What is being asked: Reproduce the records below exactly; the images should not appear.

Stored items from a collection
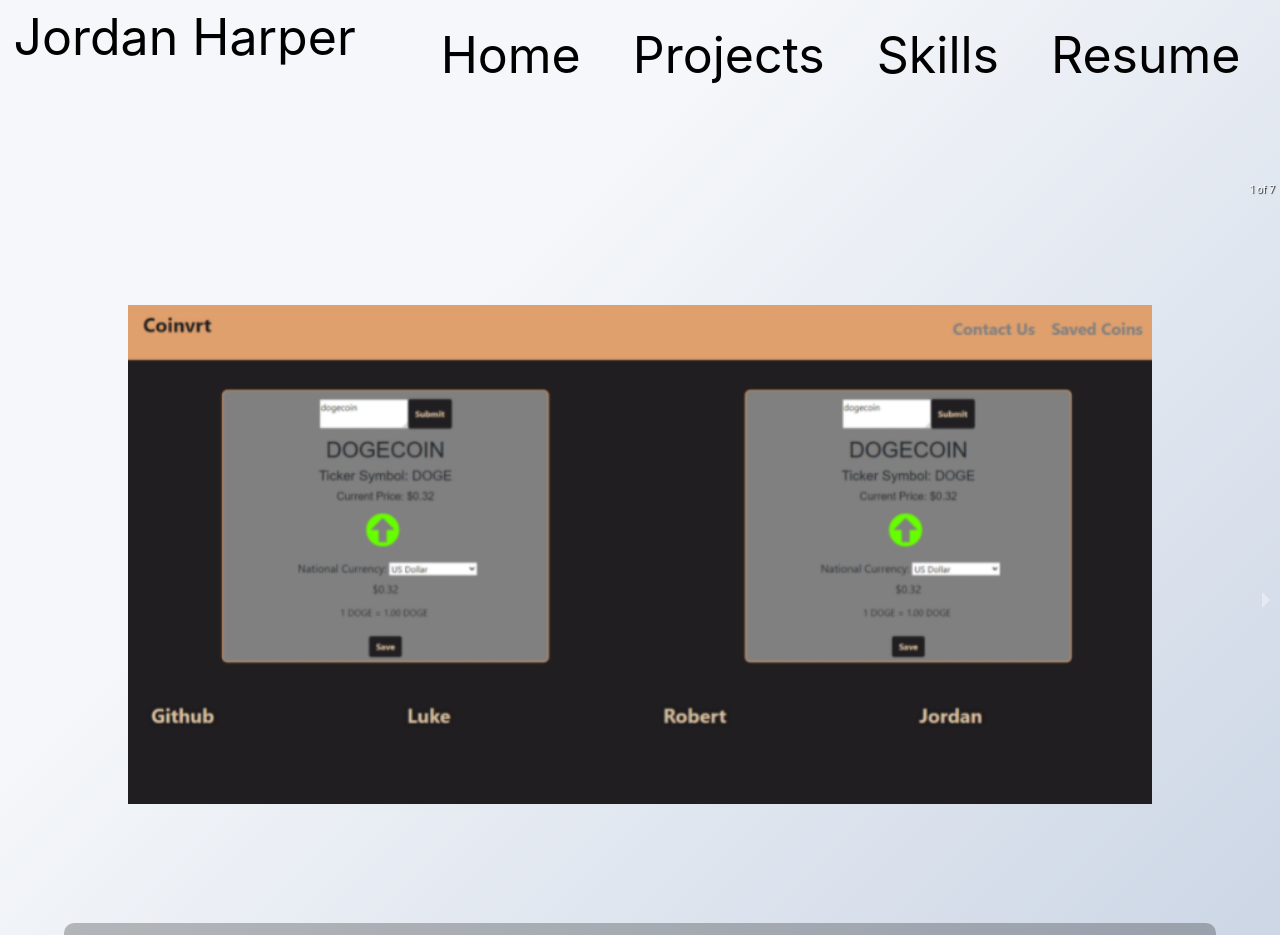
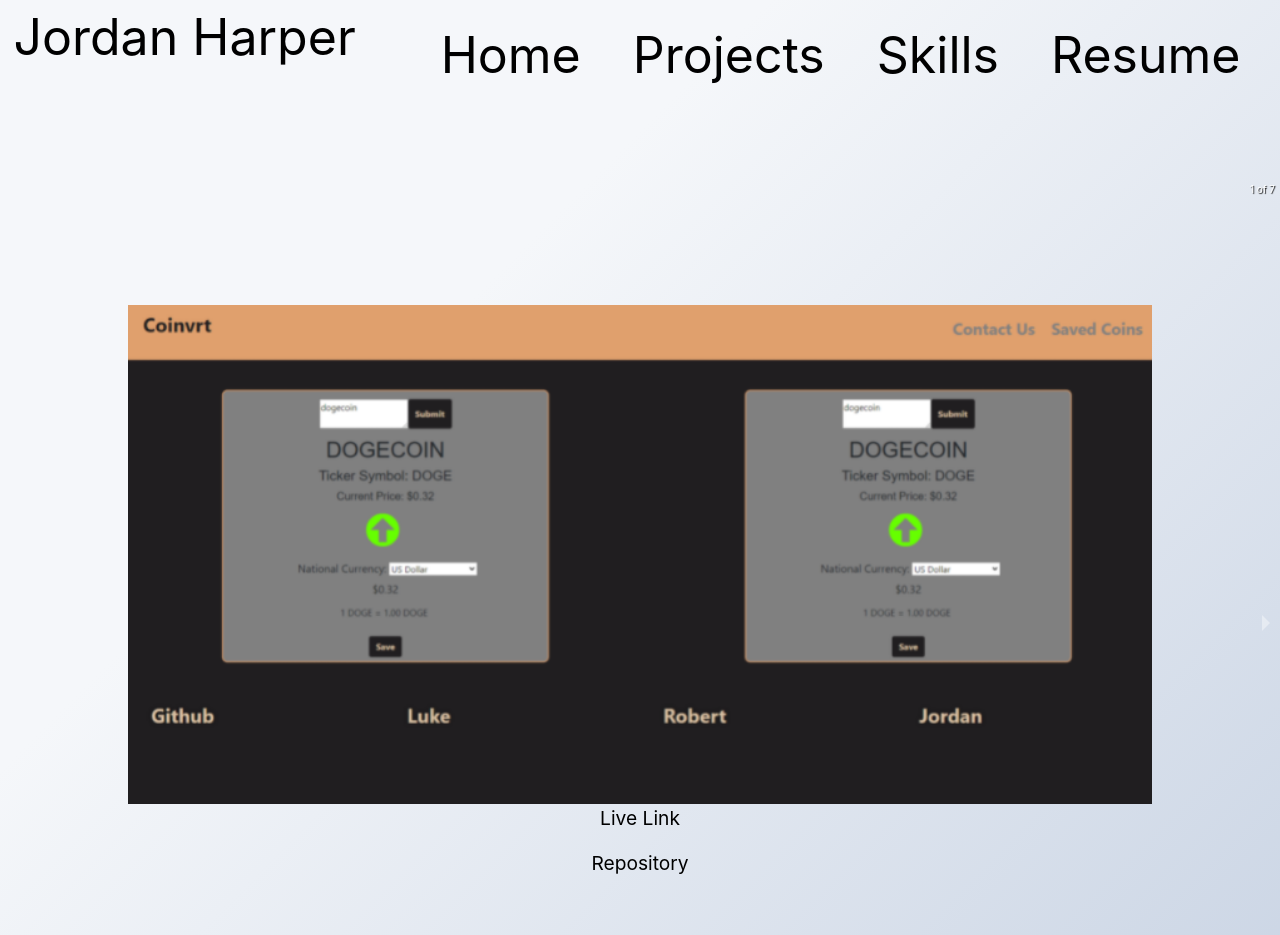
Before and after one commit to imjord/React-Port, a React (Create React App) app: page /Projects in a window 1280 px wide. Shown: the top 935 px of the page. Built offline with nearby package versions, Linux system fonts and the light colour scheme.

Commit message:
updated links and added repo links

```diff
--- a/src/components/Projects/index.js
+++ b/src/components/Projects/index.js
@@ -18,33 +18,45 @@
       <Carousel>
           <div className="image-box">
                     <img src={image1} alt="" />
-                    <p className="legend"><a className="link" href="https://lukemchenry311.github.io/weekly-group-project/" target="_blank">COINVRT (Click for link)</a></p>
+                    <p className="legend">COINVRT</p>
+                    <p> <a className="link" href="https://lukemchenry311.github.io/coinvrt/" target="_blank">Live Link</a></p>
+                    <p> <a className="link" href="https://github.com/LukeMcHenry311/coinvrt" target="_blank">Repository</a></p>
+
 
                 </div>
 
                 <div>
                     <img src={image2} alt="" />
-                    <p className="legend"><a className="link" href="https://murmuring-thicket-79577.herokuapp.com/" target="_blank">WAYO</a></p>
+                    <p className="legend">Wayo</p>
+                    <p> <a className="link" href="https://murmuring-thicket-79577.herokuapp.com/" target="_blank">Live Link</a></p>
+                    <p> <a className="link" href="https://github.com/imjord/wayo" target="_blank">Repository</a></p>
                 </div>
                 <div>
                     <img src={image3} alt="" />
-                    <p className="legend"><a className="link" href="https://powerful-crag-64537.herokuapp.com/" target="_blank">FOODER</a></p>
+                    <p className="legend">Fooder</p>
+                    <p> <a className="link" href="https://github.com/imjord/fooder_01" target="_blank">Live Link</a></p>
+                    <p> <a className="link" href="https://github.com/imjord/fooder_01" target="_blank">Repository</a></p>
                 </div>
                 <div>
                     <img src={image4} alt="" />
-                    <p className="legend"><a className="link" href="https://github.com/imjord/NOSQL-SOCIAL-NETWORK-API" target="_blank">Deep Thoughts</a></p>
+                    <p className="legend">noSQL Backend - Deep Thoughts</p>
+                    <p> <a className="link" href="https://github.com/imjord/NOSQL-SOCIAL-NETWORK-API" target="_blank">Repository</a></p>
                 </div>
                 <div>
                     <img src={image5} alt="" />
-                    <p className="legend"><a className="link" href="https://github.com/imjord/GUI-Guessing-Game" target="_blank">Java GUI Guessing Game</a></p>
+                    <p className="legend">Java GUI Guessing Game</p>
+                    <p> <a className="link" href="https://github.com/imjord/GUI-Guessing-Game" target="_blank">Repository</a></p>
                 </div>
                 <div>
                     <img src={image6} alt="" />
-                    <p className="legend"><a className="link" href="https://github.com/imjord/node-noteTaker" target="_blank">Note Taker Backend</a></p>
+                    <p className="legend">Note taker Node.js</p>
+                    <p> <a className="link" href="https://github.com/imjord/node-noteTaker" target="_blank">Repository</a></p>
                 </div>
                 <div>
                     <img src={image7} alt="" />
-                    <p className="legend"><a className="link" href="https://imjord.github.io/run-buddy/index.html" target="_blank">Run Buddy HTML</a></p>
+                    <p className="legend">HTML Run Buddy</p>
+                    <p> <a className="link" href="https://imjord.github.io/run-buddy/" target="_blank">Live Link</a></p>
+                    <p> <a className="link" href="https://github.com/imjord/run-buddy" target="_blank">Repository</a></p>
                 </div>
 
       </Carousel>
--- a/src/components/Projects/style.scss
+++ b/src/components/Projects/style.scss
@@ -15,7 +15,7 @@
 a:hover {
   cursor: pointer;
   text-decoration: none;
-  color: white;
+  color: black;
   list-style: none;
   font-weight: 1000;
 }
@@ -23,7 +23,7 @@
 .link {
   text-decoration: none;
   list-style: none;
-  color: white;
+  color: black;
   font-size: larger;
   font-weight: 400;
 }
```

Response to this exercise:
Before and after one commit to imjord/React-Port, a React (Create React App) app: page /Projects in a window 1280 px wide. Shown: the top 935 px of the page. Built offline with nearby package versions, Linux system fonts and the light colour scheme.

Commit message:
updated links and added repo links

```diff
--- a/src/components/Projects/index.js
+++ b/src/components/Projects/index.js
@@ -18,33 +18,45 @@
       <Carousel>
           <div className="image-box">
                     <img src={image1} alt="" />
-                    <p className="legend"><a className="link" href="https://lukemchenry311.github.io/weekly-group-project/" target="_blank">COINVRT (Click for link)</a></p>
+                    <p className="legend">COINVRT</p>
+                    <p> <a className="link" href="https://lukemchenry311.github.io/coinvrt/" target="_blank">Live Link</a></p>
+                    <p> <a className="link" href="https://github.com/LukeMcHenry311/coinvrt" target="_blank">Repository</a></p>
+
 
                 </div>
 
                 <div>
                     <img src={image2} alt="" />
-                    <p className="legend"><a className="link" href="https://murmuring-thicket-79577.herokuapp.com/" target="_blank">WAYO</a></p>
+                    <p className="legend">Wayo</p>
+                    <p> <a className="link" href="https://murmuring-thicket-79577.herokuapp.com/" target="_blank">Live Link</a></p>
+                    <p> <a className="link" href="https://github.com/imjord/wayo" target="_blank">Repository</a></p>
                 </div>
                 <div>
                     <img src={image3} alt="" />
-                    <p className="legend"><a className="link" href="https://powerful-crag-64537.herokuapp.com/" target="_blank">FOODER</a></p>
+                    <p className="legend">Fooder</p>
+                    <p> <a className="link" href="https://github.com/imjord/fooder_01" target="_blank">Live Link</a></p>
+                    <p> <a className="link" href="https://github.com/imjord/fooder_01" target="_blank">Repository</a></p>
                 </div>
                 <div>
                     <img src={image4} alt="" />
-                    <p className="legend"><a className="link" href="https://github.com/imjord/NOSQL-SOCIAL-NETWORK-API" target="_blank">Deep Thoughts</a></p>
+                    <p className="legend">noSQL Backend - Deep Thoughts</p>
+                    <p> <a className="link" href="https://github.com/imjord/NOSQL-SOCIAL-NETWORK-API" target="_blank">Repository</a></p>
                 </div>
                 <div>
                     <img src={image5} alt="" />
-                    <p className="legend"><a className="link" href="https://github.com/imjord/GUI-Guessing-Game" target="_blank">Java GUI Guessing Game</a></p>
+                    <p className="legend">Java GUI Guessing Game</p>
+                    <p> <a className="link" href="https://github.com/imjord/GUI-Guessing-Game" target="_blank">Repository</a></p>
                 </div>
                 <div>
                     <img src={image6} alt="" />
-                    <p className="legend"><a className="link" href="https://github.com/imjord/node-noteTaker" target="_blank">Note Taker Backend</a></p>
+                    <p className="legend">Note taker Node.js</p>
+                    <p> <a className="link" href="https://github.com/imjord/node-noteTaker" target="_blank">Repository</a></p>
                 </div>
                 <div>
                     <img src={image7} alt="" />
-                    <p className="legend"><a className="link" href="https://imjord.github.io/run-buddy/index.html" target="_blank">Run Buddy HTML</a></p>
+                    <p className="legend">HTML Run Buddy</p>
+                    <p> <a className="link" href="https://imjord.github.io/run-buddy/" target="_blank">Live Link</a></p>
+                    <p> <a className="link" href="https://github.com/imjord/run-buddy" target="_blank">Repository</a></p>
                 </div>
 
       </Carousel>
--- a/src/components/Projects/style.scss
+++ b/src/components/Projects/style.scss
@@ -15,7 +15,7 @@
 a:hover {
   cursor: pointer;
   text-decoration: none;
-  color: white;
+  color: black;
   list-style: none;
   font-weight: 1000;
 }
@@ -23,7 +23,7 @@
 .link {
   text-decoration: none;
   list-style: none;
-  color: white;
+  color: black;
   font-size: larger;
   font-weight: 400;
 }
```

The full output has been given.